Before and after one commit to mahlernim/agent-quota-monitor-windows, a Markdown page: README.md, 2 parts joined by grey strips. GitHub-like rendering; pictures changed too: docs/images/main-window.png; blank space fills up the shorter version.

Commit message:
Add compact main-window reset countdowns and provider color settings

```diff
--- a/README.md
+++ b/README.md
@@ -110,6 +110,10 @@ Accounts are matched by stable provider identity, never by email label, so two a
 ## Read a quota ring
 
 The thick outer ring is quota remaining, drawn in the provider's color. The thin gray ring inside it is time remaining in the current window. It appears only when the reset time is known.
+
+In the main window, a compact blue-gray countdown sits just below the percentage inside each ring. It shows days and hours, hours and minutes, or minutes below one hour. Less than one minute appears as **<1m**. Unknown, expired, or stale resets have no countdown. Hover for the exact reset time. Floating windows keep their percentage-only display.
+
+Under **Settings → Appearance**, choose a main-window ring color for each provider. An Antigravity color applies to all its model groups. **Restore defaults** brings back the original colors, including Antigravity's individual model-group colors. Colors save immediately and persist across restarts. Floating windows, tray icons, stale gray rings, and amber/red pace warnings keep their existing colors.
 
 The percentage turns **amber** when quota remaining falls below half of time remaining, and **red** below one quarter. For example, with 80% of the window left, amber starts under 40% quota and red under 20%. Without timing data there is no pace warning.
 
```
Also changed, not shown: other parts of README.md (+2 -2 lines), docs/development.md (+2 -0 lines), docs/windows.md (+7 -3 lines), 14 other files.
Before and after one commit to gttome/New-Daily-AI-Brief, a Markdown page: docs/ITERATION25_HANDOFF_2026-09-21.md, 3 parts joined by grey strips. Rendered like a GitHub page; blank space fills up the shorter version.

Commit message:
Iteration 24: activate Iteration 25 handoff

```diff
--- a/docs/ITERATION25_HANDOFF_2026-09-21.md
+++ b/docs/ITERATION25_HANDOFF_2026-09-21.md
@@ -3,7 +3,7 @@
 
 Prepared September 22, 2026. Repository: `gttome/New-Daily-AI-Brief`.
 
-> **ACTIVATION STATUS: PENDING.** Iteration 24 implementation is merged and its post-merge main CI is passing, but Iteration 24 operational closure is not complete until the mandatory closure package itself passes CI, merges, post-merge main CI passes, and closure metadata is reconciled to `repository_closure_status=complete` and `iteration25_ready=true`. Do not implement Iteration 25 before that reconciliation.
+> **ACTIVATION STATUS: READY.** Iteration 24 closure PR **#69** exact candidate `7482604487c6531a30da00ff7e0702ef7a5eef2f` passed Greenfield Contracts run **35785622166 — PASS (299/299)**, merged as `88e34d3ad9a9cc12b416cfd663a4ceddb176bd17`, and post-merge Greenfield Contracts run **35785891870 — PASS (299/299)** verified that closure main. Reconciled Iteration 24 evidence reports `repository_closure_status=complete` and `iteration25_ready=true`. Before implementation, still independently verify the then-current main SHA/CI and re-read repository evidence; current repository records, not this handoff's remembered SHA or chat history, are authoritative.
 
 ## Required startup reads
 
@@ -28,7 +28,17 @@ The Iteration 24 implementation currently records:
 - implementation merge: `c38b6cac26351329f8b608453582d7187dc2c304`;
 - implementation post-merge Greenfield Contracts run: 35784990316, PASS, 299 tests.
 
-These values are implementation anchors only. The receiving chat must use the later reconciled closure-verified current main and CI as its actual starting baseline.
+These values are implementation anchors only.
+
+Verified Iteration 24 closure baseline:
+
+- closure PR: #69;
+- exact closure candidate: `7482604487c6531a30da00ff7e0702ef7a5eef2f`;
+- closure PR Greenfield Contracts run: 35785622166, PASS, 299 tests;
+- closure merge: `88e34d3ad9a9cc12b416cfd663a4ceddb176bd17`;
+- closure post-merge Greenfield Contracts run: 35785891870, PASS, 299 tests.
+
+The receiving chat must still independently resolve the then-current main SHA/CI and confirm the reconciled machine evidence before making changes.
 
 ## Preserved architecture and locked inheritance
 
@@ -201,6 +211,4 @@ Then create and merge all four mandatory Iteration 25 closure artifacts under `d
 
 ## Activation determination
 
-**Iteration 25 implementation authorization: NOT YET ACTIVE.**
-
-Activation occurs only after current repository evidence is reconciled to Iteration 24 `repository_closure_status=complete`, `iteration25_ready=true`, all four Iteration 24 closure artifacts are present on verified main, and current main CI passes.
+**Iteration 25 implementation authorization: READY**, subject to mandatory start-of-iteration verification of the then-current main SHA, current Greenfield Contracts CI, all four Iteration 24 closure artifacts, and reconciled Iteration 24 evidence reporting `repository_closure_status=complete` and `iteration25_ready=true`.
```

=== Your instructions ===
Reproduce the entries in full, exactly as written.

=== Task result ===
Before and after one commit to mahlernim/agent-quota-monitor-windows, a Markdown page: README.md, 2 parts joined by grey strips. GitHub-like rendering; pictures changed too: docs/images/main-window.png; blank space fills up the shorter version.

Commit message:
Add compact main-window reset countdowns and provider color settings

```diff
--- a/README.md
+++ b/README.md
@@ -110,6 +110,10 @@ Accounts are matched by stable provider identity, never by email label, so two a
 ## Read a quota ring
 
 The thick outer ring is quota remaining, drawn in the provider's color. The thin gray ring inside it is time remaining in the current window. It appears only when the reset time is known.
+
+In the main window, a compact blue-gray countdown sits just below the percentage inside each ring. It shows days and hours, hours and minutes, or minutes below one hour. Less than one minute appears as **<1m**. Unknown, expired, or stale resets have no countdown. Hover for the exact reset time. Floating windows keep their percentage-only display.
+
+Under **Settings → Appearance**, choose a main-window ring color for each provider. An Antigravity color applies to all its model groups. **Restore defaults** brings back the original colors, including Antigravity's individual model-group colors. Colors save immediately and persist across restarts. Floating windows, tray icons, stale gray rings, and amber/red pace warnings keep their existing colors.
 
 The percentage turns **amber** when quota remaining falls below half of time remaining, and **red** below one quarter. For example, with 80% of the window left, amber starts under 40% quota and red under 20%. Without timing data there is no pace warning.
 
```
Also changed, not shown: other parts of README.md (+2 -2 lines), docs/development.md (+2 -0 lines), docs/windows.md (+7 -3 lines), 14 other files.
Before and after one commit to gttome/New-Daily-AI-Brief, a Markdown page: docs/ITERATION25_HANDOFF_2026-09-21.md, 3 parts joined by grey strips. Rendered like a GitHub page; blank space fills up the shorter version.

Commit message:
Iteration 24: activate Iteration 25 handoff

```diff
--- a/docs/ITERATION25_HANDOFF_2026-09-21.md
+++ b/docs/ITERATION25_HANDOFF_2026-09-21.md
@@ -3,7 +3,7 @@
 
 Prepared September 22, 2026. Repository: `gttome/New-Daily-AI-Brief`.
 
-> **ACTIVATION STATUS: PENDING.** Iteration 24 implementation is merged and its post-merge main CI is passing, but Iteration 24 operational closure is not complete until the mandatory closure package itself passes CI, merges, post-merge main CI passes, and closure metadata is reconciled to `repository_closure_status=complete` and `iteration25_ready=true`. Do not implement Iteration 25 before that reconciliation.
+> **ACTIVATION STATUS: READY.** Iteration 24 closure PR **#69** exact candidate `7482604487c6531a30da00ff7e0702ef7a5eef2f` passed Greenfield Contracts run **35785622166 — PASS (299/299)**, merged as `88e34d3ad9a9cc12b416cfd663a4ceddb176bd17`, and post-merge Greenfield Contracts run **35785891870 — PASS (299/299)** verified that closure main. Reconciled Iteration 24 evidence reports `repository_closure_status=complete` and `iteration25_ready=true`. Before implementation, still independently verify the then-current main SHA/CI and re-read repository evidence; current repository records, not this handoff's remembered SHA or chat history, are authoritative.
 
 ## Required startup reads
 
@@ -28,7 +28,17 @@ The Iteration 24 implementation currently records:
 - implementation merge: `c38b6cac26351329f8b608453582d7187dc2c304`;
 - implementation post-merge Greenfield Contracts run: 35784990316, PASS, 299 tests.
 
-These values are implementation anchors only. The receiving chat must use the later reconciled closure-verified current main and CI as its actual starting baseline.
+These values are implementation anchors only.
+
+Verified Iteration 24 closure baseline:
+
+- closure PR: #69;
+- exact closure candidate: `7482604487c6531a30da00ff7e0702ef7a5eef2f`;
+- closure PR Greenfield Contracts run: 35785622166, PASS, 299 tests;
+- closure merge: `88e34d3ad9a9cc12b416cfd663a4ceddb176bd17`;
+- closure post-merge Greenfield Contracts run: 35785891870, PASS, 299 tests.
+
+The receiving chat must still independently resolve the then-current main SHA/CI and confirm the reconciled machine evidence before making changes.
 
 ## Preserved architecture and locked inheritance
 
@@ -201,6 +211,4 @@ Then create and merge all four mandatory Iteration 25 closure artifacts under `d
 
 ## Activation determination
 
-**Iteration 25 implementation authorization: NOT YET ACTIVE.**
-
-Activation occurs only after current repository evidence is reconciled to Iteration 24 `repository_closure_status=complete`, `iteration25_ready=true`, all four Iteration 24 closure artifacts are present on verified main, and current main CI passes.
+**Iteration 25 implementation authorization: READY**, subject to mandatory start-of-iteration verification of the then-current main SHA, current Greenfield Contracts CI, all four Iteration 24 closure artifacts, and reconciled Iteration 24 evidence reporting `repository_closure_status=complete` and `iteration25_ready=true`.
```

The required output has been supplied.